In a recent routine monitoring case, NAD reviewed an article in Hello! Magazine to determine if it constituted advertising for the brand and the products promoted in the piece. The article is about Reese Witherspoon’s use of a Biossance eye cream product, which it describes as "perfect to travel with, and it instantly firms, lifts, and smooths the look of skin."  The article contains affiliate links so that purchases of the eye cream and other Biossance skincare products would (or did) generate revenue for the publication. If the article constituted advertising, NAD would have been concerned about its editorial format, its product claims, and its lack of clear disclosure about the nature of the relationship between Biossance and Witherspoon, its “brand ambassador” (as noted in the article).

To determine whether the article constitutes advertising, NAD applied the Buzzfeed factors and found that it didn’t: the brand didn’t pay for the content, influence what was said about the products, nor promote the article.  Further, the products at issue were chosen by the editorial staff without the input of the business staff: there was separation of church and state.  Also, the article was not changed after affiliate links were added.  Accordingly, NAD determined that the article was not a “paid commercial message,” and therefore not “national advertising” for purposes of NAD jurisdiction.

Most interesting here is the discussion of the magazine’s economic motivation: while Hello! Magazine, apparently, was not motivated to choose the particular products for the article by their potential to generate affiliate revenue, it acknowledged that it was motivated by its desire to drive traffic to the site in order to generate revenue from programmatic advertising based on the content.  In other words, writing about Biossance gave the magazine a hook for writing about (and showing pictures of) Reese Witherspoon, and thereby boost traffic to the site.  By boosting traffic, Hello! Magazine could earn more from advertisers.

Writing content that attracts readers in order to attract advertisers is, of course, nothing new. That’s what keeps many publications in business. What may be new, though, is NAD’s examination of the practice through the lens of the Buzzfeed factors.  Taking a step back to consider the different types of economic motivations at issue is interesting, philosophically: if generating affiliate revenue is its main motivation, a publication may be incentivized to adjust its editorial content to maximize the potential for products sales.  It will share a motivation with the brand: selling product.  Therefore, when affiliate links drive editorial choices, the publisher is acting more like advertiser and the content may be considered "advertising."  By contrast, if the publication’s economic motivation is based on maximizing programmatic advertising dollars (i.e., not brand-selected media buys, such as an adjacency for a specific piece of content), its incentive is a little different: it needs to make the article itself sexy to get clicks, not necessarily to promote the brands or the specific products. Celebrities attract eyeballs and eyeballs generate ad revenue. 

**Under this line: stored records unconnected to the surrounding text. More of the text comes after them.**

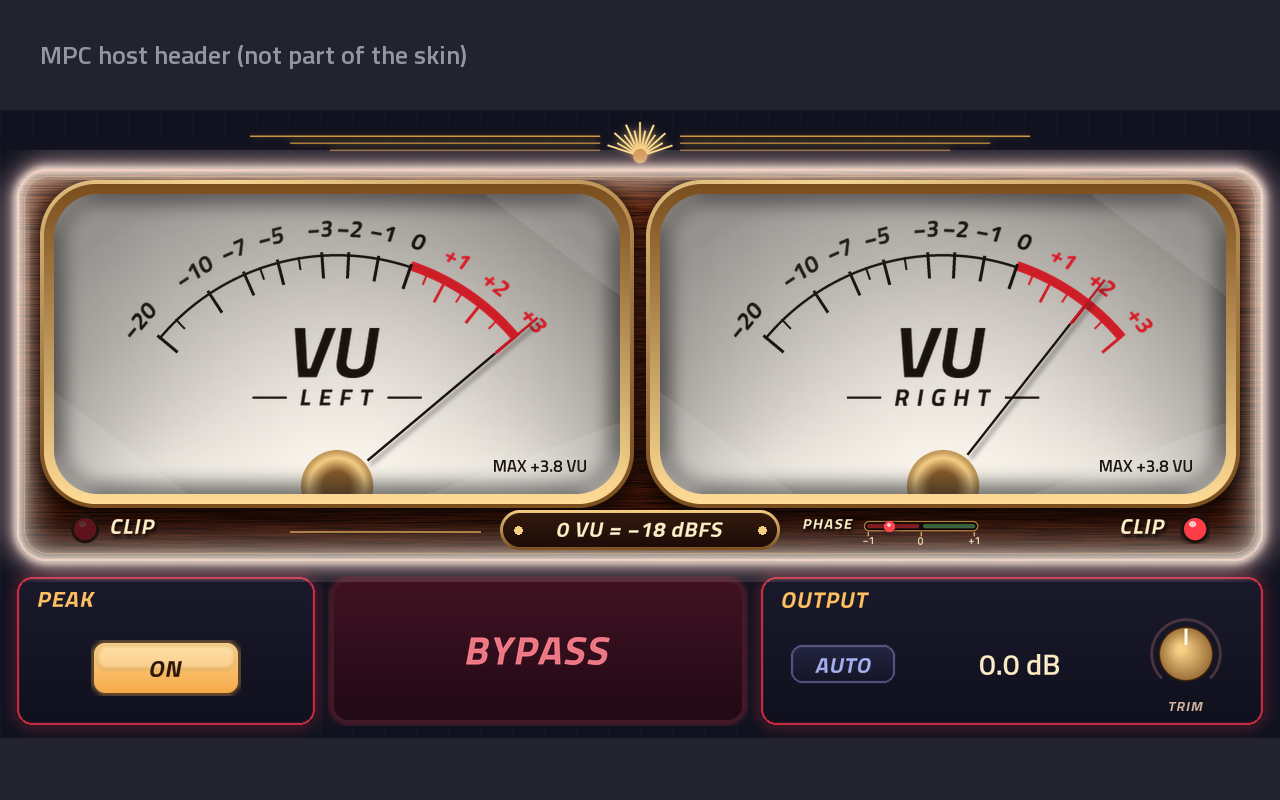
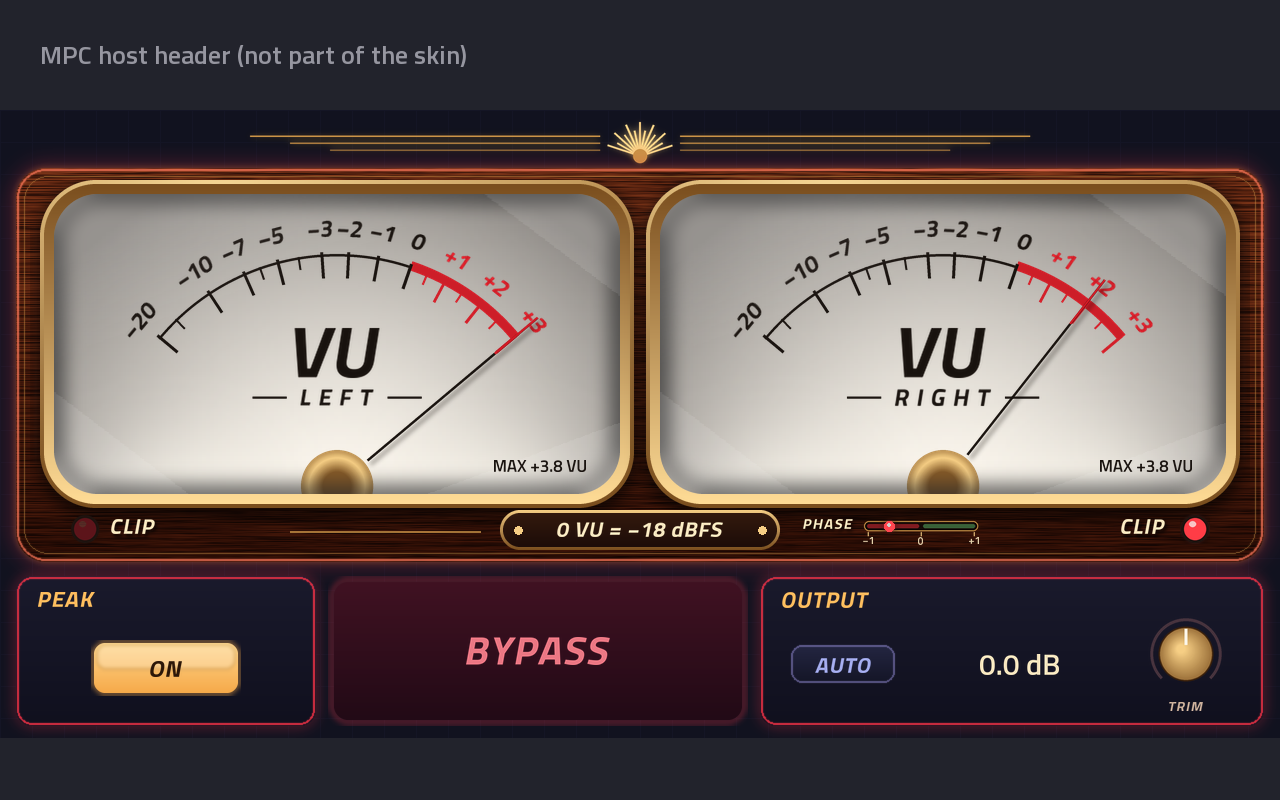
Light: cabinet border never changes colour; React/Cycle tint only the dial windows
Drops the glow halo strip (about 22 MiB of images).

Changed region(s): [[0.0, 0.1875, 1.0, 0.75]]

diff --git a/scripts/make_skin_art.py b/scripts/make_skin_art.py
@@ -402,22 +402,9 @@ def glow_frame(mode, f):
     return img
 
 
-def halo_frame(f):
-    """Full-resolution cabinet halo in the frame's colour (drawn over the static neon edge)."""
-    hx, hy, hw, hh = L.HALO
-    col, heat = L.glow_frame_colour(f)
-    cab = (L.CABINET[0] - hx, L.CABINET[1] - hy, L.CABINET[2], L.CABINET[3])
-    img = Image.new('RGBA', (hw, hh), (0, 0, 0, 0))
-    strength = 0.85 + 0.15 * heat
-    img.alpha_composite(glow_rect((hw, hh), cab, 30, col, 14, 12, int(255 * strength)))
-    img.alpha_composite(glow_rect((hw, hh), cab, 30, col, 6, 6, int(255 * strength)))
-    img.alpha_composite(glow_rect((hw, hh), cab, 30, mix(col, (255, 255, 255), 0.35), 3, 4, int(255 * strength)))
-    return img
-
-
 def make_glow():
     n = L.GLOW_FRAMES
-    gs, hs = L.REACT_GLOW_SCALE, L.REACT_HALO_SCALE
+    gs = L.REACT_GLOW_SCALE
     cw, ch = L.CABINET_INNER[2], L.CABINET_INNER[3]
     for mode in ['stereo']:
         fw, fh = cw // gs, ch // gs
@@ -425,11 +412,6 @@ def make_glow():
         for f in range(n):
             strip.alpha_composite(glow_frame(mode, f).resize((fw, fh), Image.LANCZOS), (0, f * fh))
         save(strip, 'glow_%s.png' % mode)
-    hw, hh = L.HALO[2] // hs, L.HALO[3] // hs
-    strip = Image.new('RGBA', (hw, hh * n), (0, 0, 0, 0))
-    for f in range(n):
-        strip.alpha_composite(halo_frame(f).resize((hw, hh), Image.LANCZOS), (0, f * hh))
-    save(strip, 'glow_halo.png')
 
 
 # ---------------------------------------------------------------------------- needles
@@ -673,9 +655,6 @@ def compose(bg, faces, mode, light_i, vus, cal=1, heat=0.0, clip=True, hue=0.0, 
             step = palette * L.HEAT_FRAMES + int(round(heat * (L.HEAT_FRAMES - 1)))
         else:
             step = L.HUE_FIRST + int(round(hue * L.HUE_FRAMES)) % L.HUE_FRAMES
-        halo = Image.open(os.path.join(OUT, 'glow_halo.png'))
-        hw, hh = halo.size[0], halo.size[1] // L.GLOW_FRAMES
-        page.alpha_composite(halo.crop((0, step * hh, hw, (step + 1) * hh)).resize(L.HALO[2:], Image.BILINEAR), L.HALO[:2])
         glow = Image.open(os.path.join(OUT, 'glow_%s.png' % mode))
         gw, gh = glow.size[0], glow.size[1] // L.GLOW_FRAMES
         page.alpha_composite(glow.crop((0, step * gh, gw, (step + 1) * gh)).resize(L.CABINET_INNER[2:], Image.BILINEAR),

diff --git a/scripts/check_skins.py b/scripts/check_skins.py
@@ -73,8 +73,7 @@ def main():
         for k in range(sectors):
             needle_frames['Parameter %d' % (first + k)] = per + 1
 
-    SCALED = {'glow_stereo.png': L.REACT_GLOW_SCALE, 'glow_mono.png': L.REACT_GLOW_SCALE,
-              'glow_halo.png': L.REACT_HALO_SCALE}
+    SCALED = {'glow_stereo.png': L.REACT_GLOW_SCALE, 'glow_mono.png': L.REACT_GLOW_SCALE}
     decoded = [0]
     widgets = 0
     for tab in page['tabs']:
@@ -102,7 +101,7 @@ def main():
                         fail('%s: %s height %d not divisible by %d frames' % (name, data['image'], size[1], nf))
                     else:
                         fw, fh = size[0], size[1] // nf
-                        # React glow/halo strips are smooth gradients drawn at reduced size on purpose.
+                        # React glow strips are smooth gradients drawn at reduced size on purpose.
                         k = SCALED.get(data['image'], 1)
                         if (fw * k, fh * k) != (w, h):
                             fail('%s: frame %dx%d (x%d) but bounds %dx%d' % (name, fw, fh, k, w, h))

diff --git a/scripts/skin_layout.py b/scripts/skin_layout.py
@@ -65,7 +65,6 @@ HUE_FIRST = HEAT_FRAMES * len(PALETTE_ORDER)
 FLASH_FRAME = HUE_FIRST + HUE_FRAMES
 GLOW_FRAMES = FLASH_FRAME + 1
 REACT_GLOW_SCALE = 4                             # face glow strip at 1/4 resolution (edges hidden under the bezel)
-REACT_HALO_SCALE = 4                             # cabinet halo strip at 1/4 resolution
 FLASH_COLOUR = (255, 250, 238)
 HEAT_STOPS = [                                   # Thermal: heat 0..1 -> backlight colour
     (0.00, (34, 78, 255)),                       # deep blue: quiet
@@ -220,7 +219,6 @@ RATE_BUTTONS = row_buttons(*light_col('cycle'), LIGHT_SUB_Y, 4)
 CLIP_LABELS = ['0 dBFS', '\u22120.3 dBFS', '\u22121 dBFS', '\u22123 dBFS']
 RATE_LABELS = ['1 BAR', '2 BARS', '4 BARS', '8 BARS']
 PALETTE_LABELS = ['THERMAL', 'NEON', 'AMBER']
-HALO = (0, 40, 1280, 432)                      # React cabinet halo region (1/4-res strip)
 
 # ---------------------------------------------------------------------------- dials
 # A dial "window" is the cream face inside a brass bezel. Needle sprites are positioned

diff --git a/scripts/gen_skins.py b/scripts/gen_skins.py
@@ -88,13 +88,9 @@ def main():
     if BY_INDEX[glow]['choices'] and len(BY_INDEX[glow]['choices']) != L.GLOW_FRAMES:
         sys.exit('gen_skins: plugin Glow has %d steps, skin_layout.GLOW_FRAMES is %d'
                  % (len(BY_INDEX[glow]['choices']), L.GLOW_FRAMES))
-    nl = len(L.LIGHT_ORDER)
     g0, g1 = L.LIGHT_ORDER.index(L.GLOW_LIGHTS[0]), L.LIGHT_ORDER.index(L.GLOW_LIGHTS[-1])
 
-    # React / Cycle: cabinet halo in the glow colour (1/4-res strip, scaled up by the MPC)
-    comps.append(filmstrip('glow halo', 'glow_halo.png', L.GLOW_FRAMES, P('Glow'), L.HALO,
-                           only='RangedEnabling/%d/%d/%d/%s' % (g0, g1, nl, P('Light'))))
-
+    # The cabinet border never changes colour: React / Cycle only light the dial windows.
     # dial faces, one per View (= Light; the plugin is stereo only). React and Cycle share a
     # 1/4-res glow strip under a transparent window overlay.
     for li, light in enumerate(L.STATIC_LIGHTS):

diff --git a/docs/SPIKE.md b/docs/SPIKE.md
@@ -22,7 +22,7 @@ These questions can only be answered on a real MPC, ideally a Live III, and an X
 4. **Transparent tap areas.** Transparent Buttons over the CLIP lamps fire the `Reset Clip` trigger.
 
 5. **React and Cycle lighting.**
-   - A 169-step `Glow` parameter drives three filmstrips: a cabinet halo strip and two face-glow strips, all drawn at 1/4 size. The steps are 3 palettes × 16 heat steps, then 120 hue steps, then 1 white clip-flash frame. The glow bleeds 10 px under the bezel so its soft edge is hidden.
+   - A 169-step `Glow` parameter drives the face-glow filmstrip, drawn at 1/4 size. The steps are 3 palettes × 16 heat steps, then 120 hue steps, then 1 white clip-flash frame. The glow bleeds 10 px under the bezel so its soft edge is hidden.
    - The MPC must scale them up to their bounds. It is not yet known whether it scales filmstrip frames, or how smoothly.
    - The glow sits under a full-resolution transparent overlay (bezel, scale, legends).
 
@@ -40,12 +40,12 @@ These questions can only be answered on a real MPC, ideally a Live III, and an X
 | 8 | Check memory and responsiveness | Note memory % before and after opening the plugin and after the view swaps, the page open time, and whether touch and data-wheel response stays crisp while needles move |
 | 9 | Save the project, restart the MPC, reload | 0 VU, Peak, Light, Palette, Rate, Clip Level, Trim and Bypass are restored; needles start at rest |
 | 10 | Run two instances on different tracks with different lights | Independent |
-| 11 | Set LIGHT to REACT and play quiet, then loud, then stop | The dials and halo glow blue when quiet, red near 0 VU and purple when pinned, then fade back to blue over about a second. The glow fills the dial windows exactly; there are no blocky edges or misaligned frames, and the printed scale stays crisp |
+| 11 | Set LIGHT to REACT and play quiet, then loud, then stop | The dials glow blue when quiet, red near 0 VU and purple when pinned, then fade back to blue over about a second. The glow fills the dial windows exactly; there are no blocky edges or misaligned frames, and the printed scale stays crisp |
 | 12 | Set LIGHT to CYCLE; play a sequence at 120 BPM, then stop; change the tempo and time signature | One trip round the colour wheel per 2 bars, the same colour on the same beat every phrase. Pressing Play glides onto the beat. Cycling continues at the tempo when stopped |
 | 13 | Play a loop at about −6 VU and tap AUTO | The button glows for about 3 s, TRIM jumps to about +6.0 dB, the needles then sit around 0 VU. A second tap during listening cancels |
 | 14 | Play mono material, then wide stereo, then flip one channel's polarity | PHASE marker near +1, then near 0, then in the red near −1. With no signal the marker parks |
 | 15 | Push the meter, then tap a CLIP lamp | MAX shows the highest reading (in each dial's lower-right corner) and clears on the tap. Set CLIP LEVEL to −1 on SETUP: a −0.5 dBFS peak now lights CLIP |
-| 16 | Open the SETUP tab: try every CALIBRATION, CLIP LEVEL, LIGHT, PALETTE and RATE button, and Q-Links 13–16 and 9 | Settings apply on METER. In CYCLE, a clip flashes the cabinet white for one beat |
+| 16 | Open the SETUP tab: try every CALIBRATION, CLIP LEVEL, LIGHT, PALETTE and RATE button, and Q-Links 13–16 and 9 | Settings apply on METER. In CYCLE, a clip flashes the dials white for one beat; the cabinet border never changes colour |
 
 ## If something fails
 

diff --git a/docs/CONTROLS.md b/docs/CONTROLS.md
@@ -10,7 +10,7 @@ The meter is stereo: one needle for L and one for R. It only measures; at 0.0 dB
 | **BYPASS** | 14 | Output = input, bit for bit (trim ignored). The meters then show the input. |
 | **OUTPUT TRIM** ±12 dB | 15 | Output gain, smoothed over 20 ms. At 0.0 dB the audio passes through bit-exact. The meters show the trimmed output, so turn it until the music hovers around 0 VU. |
 | **AUTO** (OUTPUT card) | – | Tap while the music plays. It listens for 3 s (the button glows), then sets TRIM so the music **averages 0 VU**. Quiet gaps are ignored, silence changes nothing, and a second tap cancels. |
-| CLIP lamps (tap) | – | Light when a sample reaches the CLIP LEVEL (sample peak, not true peak). Tap a lamp to reset it **and the MAX readings**. In REACT or CYCLE a clip also **flashes the cabinet white for one beat**. |
+| CLIP lamps (tap) | – | Light when a sample reaches the CLIP LEVEL (sample peak, not true peak). Tap a lamp to reset it **and the MAX readings**. In REACT or CYCLE a clip also **flashes the dials white for one beat**. |
 | **MAX** readouts (in each dial) | – | The highest reading each needle has shown since the last lamp tap. It includes the needle's real overshoot. |
 | **PHASE** meter (bottom rail) | – | Stereo correlation: **+1** L and R identical (mono-safe), **0** wide or unrelated, **−1** cancels in mono (red zone). The marker parks when there's no signal. |
 | 0 VU plate | – | Shows the current CALIBRATION. |
@@ -22,7 +22,7 @@ The meter is stereo: one needle for L and one for R. It only measures; at 0.0 dB
 | **CALIBRATION**: −20 / −18 / −14 dBFS | 13 | Sets which level reads 0 VU: a 1 kHz sine whose **peak** is at the chosen level. |
 | **CLIP LEVEL**: 0 / −0.3 / −1 / −3 dBFS | 14 | The level that lights the CLIP lamps. Use −1 or −3 for headroom before resampling or bouncing. |
 | **LIGHT**: STATIC (WARM / COOL / OFF) | 15 | A fixed dial backlight. |
-| **LIGHT**: REACT, with **PALETTE** THERMAL / NEON / AMBER | 15, 16 | Colours the dials and the cabinet halo by how loud the music is. It warms up in about 120 ms and cools over about 0.9 s, like a glowing filament. **Thermal** runs deep blue when quiet → ice blue → amber → red at about 0 VU → magenta → purple when pinned at +3. **Neon** runs cyan → violet → hot magenta. **Amber** runs dim ember → gold → white-hot. It follows the louder needle. |
+| **LIGHT**: REACT, with **PALETTE** THERMAL / NEON / AMBER | 15, 16 | Colours the dials by how loud the music is. It warms up in about 120 ms and cools over about 0.9 s, like a glowing filament. **Thermal** runs deep blue when quiet → ice blue → amber → red at about 0 VU → magenta → purple when pinned at +3. **Neon** runs cyan → violet → hot magenta. **Amber** runs dim ember → gold → white-hot. It follows the louder needle. |
 | **LIGHT**: CYCLE, with **RATE** 1 / 2 / 4 / 8 BARS | 15, 9 | Travels once round the colour wheel per RATE (default 2 bars), in 120 fine steps (3° each), so even an 8-bar cycle drifts smoothly. While the song plays it locks to the song position, so the same colour lands on the same beat of every phrase, in any tempo and time signature. Pressing Play glides it onto the beat. Stopped, it keeps cycling at the project tempo. |
 
 ## What a VU meter shows

diff --git a/README.md b/README.md
@@ -7,7 +7,7 @@ An analog-style VU meter insert effect for Akai MPC standalone (MPC OS 3.10.1+).
 - **Calibration**: 0 VU = −20 / −18 / −14 dBFS. The reference is a 1 kHz sine whose *peak* is at that level.
 - **CLIP lamps**: sample-peak at a selectable CLIP LEVEL, with an optional 2 s hold. Tap a lamp to reset it. This is not true-peak detection.
 - **LIGHT**: Warm, Cool, Off, **React** or **Cycle**.
-  - **React** makes the dials and cabinet glow blue → red → purple as the program heats up, with filament-like warm-up and cool-down. ![react](docs/images/react.gif)
+  - **React** makes the dials glow blue → red → purple as the program heats up, with filament-like warm-up and cool-down. ![react](docs/images/react.gif)
   - **Cycle** sweeps round the hue wheel once every two bars, locked to the MPC's tempo and song position. ![cycle](docs/images/cycle.gif)
 - **AUTO trim**: one tap, 3 s of listening, and TRIM is set so the music averages 0 VU.
 - **PHASE** correlation meter, **MAX** VU readouts, and a selectable **CLIP LEVEL** (0 / −0.3 / −1 / −3 dBFS).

Interestingly, the article now says “Advertisement” at the top. 

NAD/CARU Case Reports

, Report #7174 (April 2023)